MASTER OF MEMORY. Nils Malmros recaptures the details of past situations and moods in his films, including "Sorrow and Joy". Photo: Photo: Martin Dam Kristensen
Malmros, 69, bases his films on a technique reminiscent of total recall. As a master of memory who can recapture the details of past situations, characters, moods and everyday life with almost uncanny precision, he commands a singular position at the forefront of Danish filmmaking, admired by Lars von Trier and honoured time and again with Danish film awards.
For many years the landscape of childhood was Malmros' special territory, evoked, for example, in his witty yet sensitive major work "Tree of Knowledge" (1981), which follows a school class over several years during which we see the pupils gradually mature before our eyes.
In "Sorrow and Joy", we see glimpses of his work with this film and his next production, "Beauty and the Beast" (1983), in which the feelings of a weak-willed father towards his 16-year-old daughter become over-charged.
GROWING UP. The actors of "The Tree of Knowledge" literally mature before our eyes as Malmros shot the film over two years, following a class during its final years of grade school. Photo: Torben Stroyer
However, the film that most clearly foreshadows "Sorrow and Joy" is "Pain of Love" (1991) about a manic depressive girl who – "caught in my own web", as she says – battles vainly to conquer her disorder.
Most of Malmros' young heroines have fragile psyches and a wildly erratic emotional register, often coupled with strong erotic attraction and drive.
In counterpoint to this, in many ways childlike woman stand the alter-ego figures Malmros frequently uses, figures whom she fascinates and challenges but who themselves come across as rational and middle-class minded, with emotional and sexual inhibitions. Products of the petit-bourgeois morality and authoritarian education in the better social circles of the 1950s and early 1960s.
Modelled on real people
In his eleven feature films, Malmros has created a meticulous mosaic of his life, richly detailed with almost pedantic precision, and thus produced a work rarely matched in cinema history.
His characters are not only modelled on living people – they also physically resemble them. Malmros graduated in medicine alongside his career as a film director, and his detailed realism has an almost surgical accuracy.
Nonetheless, the spirit of a poet breathes through this panorama of Danish school life, youth and the difficulties of adolescence over the decades. Precision and poetry go hand-in-hand in a lifework where humour and gentle irony often cast a sense of perspective on human adversity.
Naturally, humour plays a smaller role in "Sorrow and Joy" than in many of Malmros' earlier productions. "Sorrow and Joy" in turn speaks more directly and immediately to the emotions than any other Malmros film.
Tragedy strikes cruelly, but also makes characters grow. For the first time in Malmros' many memoir films, they finally grow up.

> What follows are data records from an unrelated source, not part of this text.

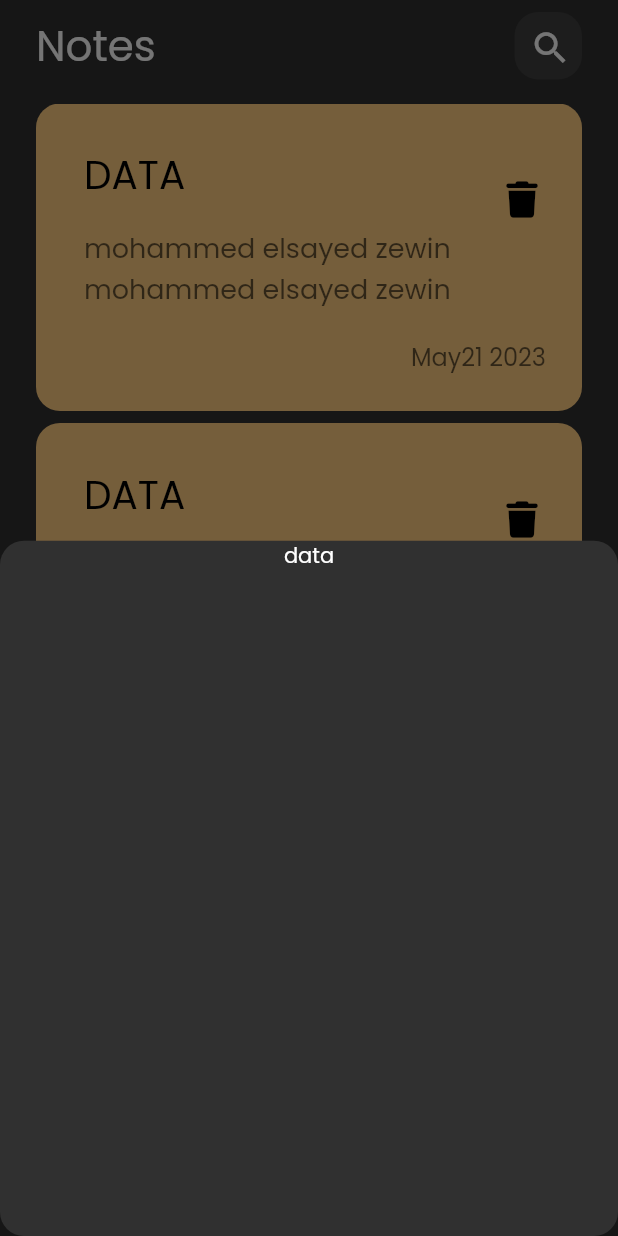
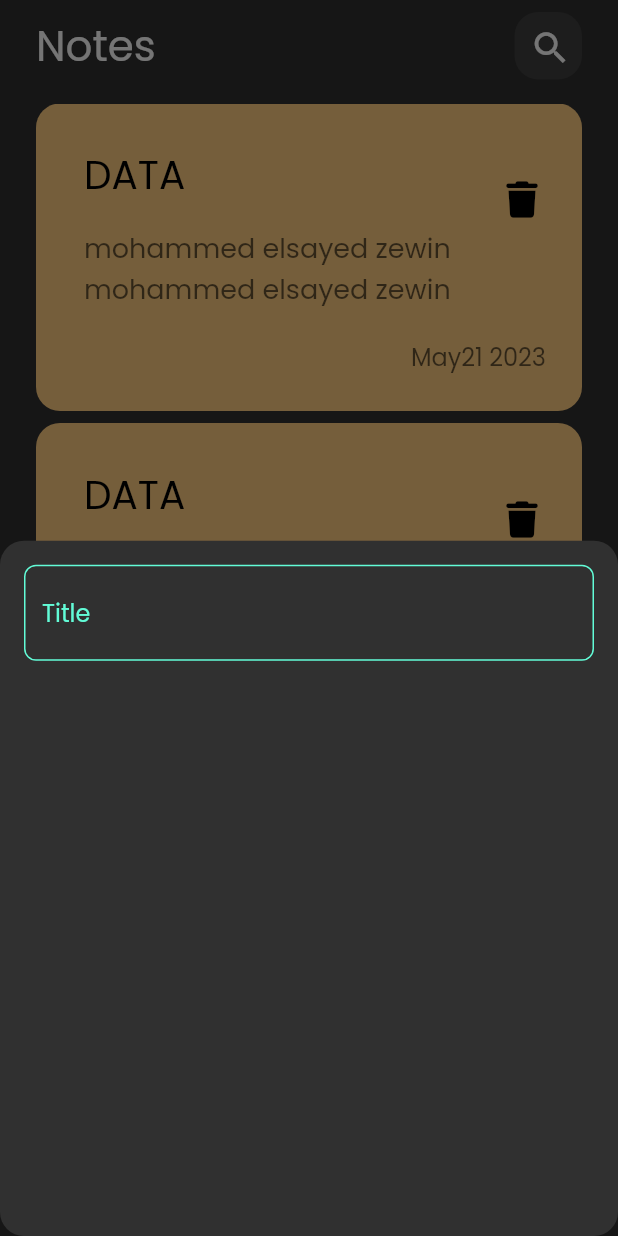
Before and after one commit to MohammedZewin27/noteApp, a Flutter app: the screen it shows after launch, after a tap on the "add" icon, on a phone screen of 412 x 824 dp. Run offline on Flutter 3.47's test engine with Material 2 defaults, Android fonts, the phone set to English and light mode, and no system bars; our stand-ins replace font_awesome_flutter.

Commit message:
Custom TextForm Field

```diff
--- /dev/null
+++ b/lib/component/CustomTextFormField.dart
@@ -0,0 +1,36 @@
+import 'package:flutter/material.dart';
+
+import '../constants/constantForApp.dart';
+
+class CustomTextFormField extends StatelessWidget {
+  const CustomTextFormField({
+    super.key,
+  });
+
+  @override
+  Widget build(BuildContext context) {
+    return TextFormField(
+      cursorColor: primaryColor,
+      decoration:  InputDecoration(
+        hintText: 'Title',
+        hintStyle: const TextStyle(
+          color:primaryColor
+        ),
+        border: OutlineInputBorder(
+            borderSide: const BorderSide(
+                color: primaryColor,
+            ),
+            borderRadius: BorderRadius.circular(8)
+        ),
+        enabledBorder: OutlineInputBorder(
+          borderSide: const BorderSide(color: primaryColor),
+          borderRadius: BorderRadius.circular(8)
+        ),
+        focusedBorder: OutlineInputBorder(
+            borderSide: const BorderSide(color: primaryColor),
+            borderRadius: BorderRadius.circular(16)
+        )
+      ),
+    );
+  }
+}
--- a/lib/component/addNoteBottomSheet.dart
+++ b/lib/component/addNoteBottomSheet.dart
@@ -1,4 +1,6 @@
 import 'package:flutter/material.dart';
+
+import 'CustomTextFormField.dart';
 
 class AddNoteBottomSheet extends StatelessWidget {
   const AddNoteBottomSheet({
@@ -7,13 +9,13 @@ class AddNoteBottomSheet extends StatelessWidget {
 
   @override
   Widget build(BuildContext context) {
-    return Container(
-      child: Column(
+    return Padding(
+      padding: const EdgeInsets.symmetric(horizontal: 16,vertical: 16),
+      child: const Column(
         children: [
-          Text('data'),
+          CustomTextFormField()
         ],
       ),
-
     );
   }
 }
--- a/lib/constants/constantForApp.dart
+++ b/lib/constants/constantForApp.dart
@@ -1 +1,4 @@
+import 'dart:ui';
+
 const String fontsForNote='Poppins';
+const Color primaryColor=Color(0xff62fcd7);
```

"Sorrow and Joy" is written by Nils Malmros and John Mogensen, and Thomas Heinesen has produced for Nordisk Film. International sales are handled by Trustnordisk. The film enjoys its world premiere at Rome Film Festival. Domestic release is 14 November.
About Nils Malmros
Born 5 October 1944, Denmark. Graduate of medicine, 1988. Malmros, who found inspiration early on in the French New Wave, is considered one of Danish cinema's major auteurs. As both screenwriter and director, Malmros maintains a strong autobiographical element in his works which draw on the director's memories of growing up in the provincial town of Aarhus. His films are characterized by a unique psychological realism, often using amateur actors from the actual milieus he depicts.
Malmros' breakthrough film "Lars Ole 5c" (1973) is the first part of a trilogy on childhood and adolescence, followed by "Boys" (1977) and "The Tree of Knowledge" (1981), all considered classics in Danish cinema. The autobiographical inspiration is directly evident in "Aarhus by Night" (1989), which replays the making of "Boys". Selected for competition in Berlin were "Beauty and the Beast" (1983), "Pain of Love" (1992) and "Barbara" (1997).